Bad Company
Theatrical poster for film
Directed byTay Garnett
Written byJack Lait (novel)
Tay Garnett
Tom Buckingham
Produced byCharles R. Rogers
Harry Joe Brown
StarringHelen Twelvetrees
Ricardo Cortez
CinematographyArthur C. Miller
Edited byClaude Berkeley
Music byArthur Lange
Distributed by RKO Pathé
Release date
  • October 2, 1931 (1931-10-02) (U.S.)[1]
Running time
76 minutes
CountryUnited States

Bad Company is a 1931 American pre-Code gangster film directed and co-written by Tay Garnett with Tom Buckingham based on Jack Lait's 1930 novel Put on the Spot. It stars Helen Twelvetrees and Ricardo Cortez. Told from the view of a woman, the working titles of this film were The Gangster's Wife and The Mad Marriage.[2] Unlike many static early sound films, Garnett includes several scenes using a moving camera climaxing in a gigantic assault on an office building with both sides using heavy machine guns.


Rich and beautiful Helen King is about to marry Steve Carlyle, a wealthy young professional.
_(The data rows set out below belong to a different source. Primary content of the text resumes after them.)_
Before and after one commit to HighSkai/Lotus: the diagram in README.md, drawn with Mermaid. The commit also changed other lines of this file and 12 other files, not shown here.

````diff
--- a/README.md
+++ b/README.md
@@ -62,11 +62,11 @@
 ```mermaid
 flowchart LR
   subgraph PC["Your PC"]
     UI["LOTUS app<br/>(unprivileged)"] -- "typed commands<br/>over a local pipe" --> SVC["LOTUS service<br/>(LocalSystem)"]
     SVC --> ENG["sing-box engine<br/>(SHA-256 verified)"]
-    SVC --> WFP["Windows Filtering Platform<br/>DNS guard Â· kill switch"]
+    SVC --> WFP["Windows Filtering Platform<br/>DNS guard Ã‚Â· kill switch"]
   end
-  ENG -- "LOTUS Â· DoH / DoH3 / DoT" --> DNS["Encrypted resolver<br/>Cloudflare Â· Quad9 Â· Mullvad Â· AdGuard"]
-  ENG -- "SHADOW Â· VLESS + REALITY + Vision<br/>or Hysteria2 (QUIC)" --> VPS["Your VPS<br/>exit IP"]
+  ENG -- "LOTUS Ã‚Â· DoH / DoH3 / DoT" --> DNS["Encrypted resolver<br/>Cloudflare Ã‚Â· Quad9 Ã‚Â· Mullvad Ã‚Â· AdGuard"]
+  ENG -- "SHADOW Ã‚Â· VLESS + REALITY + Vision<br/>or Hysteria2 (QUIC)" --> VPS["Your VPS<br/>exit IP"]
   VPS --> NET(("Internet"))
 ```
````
Unknown to Helen and her family, Steve is a legal advisor to a megalomaniac gangster Goldie Gorio.

Steve wishes to leave the rackets but Goldie reintroduces him to his future father-in-law, a rival gangster where both parties see the marriage as a symbol of peace and an end of violence in their transactions. Steve remains with Goldie and fills in for him to a visit to a rival gangster's boat where he is ambushed and nearly killed by their machine gun. Helen vows revenge on Goldie.


(as per AFI database.)[1]
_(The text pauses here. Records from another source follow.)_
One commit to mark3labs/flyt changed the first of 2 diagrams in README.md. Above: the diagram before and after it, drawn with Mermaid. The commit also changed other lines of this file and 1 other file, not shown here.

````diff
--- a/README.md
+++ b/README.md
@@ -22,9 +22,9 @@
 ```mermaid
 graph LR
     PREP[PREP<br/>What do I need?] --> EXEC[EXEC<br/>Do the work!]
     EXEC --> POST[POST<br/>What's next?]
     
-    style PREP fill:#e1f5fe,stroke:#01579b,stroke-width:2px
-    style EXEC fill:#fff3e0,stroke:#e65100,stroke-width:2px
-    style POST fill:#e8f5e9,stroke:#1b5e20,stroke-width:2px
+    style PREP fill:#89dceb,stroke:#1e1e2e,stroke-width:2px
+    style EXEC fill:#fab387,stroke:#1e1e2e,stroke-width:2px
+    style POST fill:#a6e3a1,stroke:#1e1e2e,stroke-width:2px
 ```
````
Critical reception

In a contemporary review in The New York Times, critic Mordaunt Hall wrote that the film was "good enough entertainment of its kind," that "machine guns, on the whole, provide the most effective bits," and that "Ricardo Cortez plays the part effectively [...] if he becomes a little ludicrous in his more savage moods, splitting a man's head for suggesting that a dinner coat ordinarily has but one button, turning homicidal lunatic when a cat pushes a plaster bust of himself off the table - he is at least honestly amusing."[3] A modern review by author and critic Danny Reid reported that the film "gives us an underworld fully realized and utterly perverse [...] the violence is frankly shocking for the time, and the direction lively and playful" and "it’s the utter insanity of Cortez’s Capone-esque magnate you’ll take away with you."[4]

See also


  1. ^ a b "Bad Company: Detail View". American Film Institute. Retrieved April 22, 2014.
  2. ^ "Bad Company". Archived from the original on October 23, 2012. Retrieved March 30, 2011.
  3. ^ Hall, Mordaunt. "THE SCREEN; The Brave and the Fair, and a Thriller From, the Sherlock Holmes Detective Series. A Conan Doyle Tale. Cinderella Wins Out. A Jolly German Operetta. Those Gangsters Again". The New York Times. The New York Times Inc. Retrieved October 28, 2022.
  4. ^ Reid, Danny. "Bad Company (1931) Review, with Helen Twelvetrees and Ricardo Cortez". Retrieved October 28, 2022.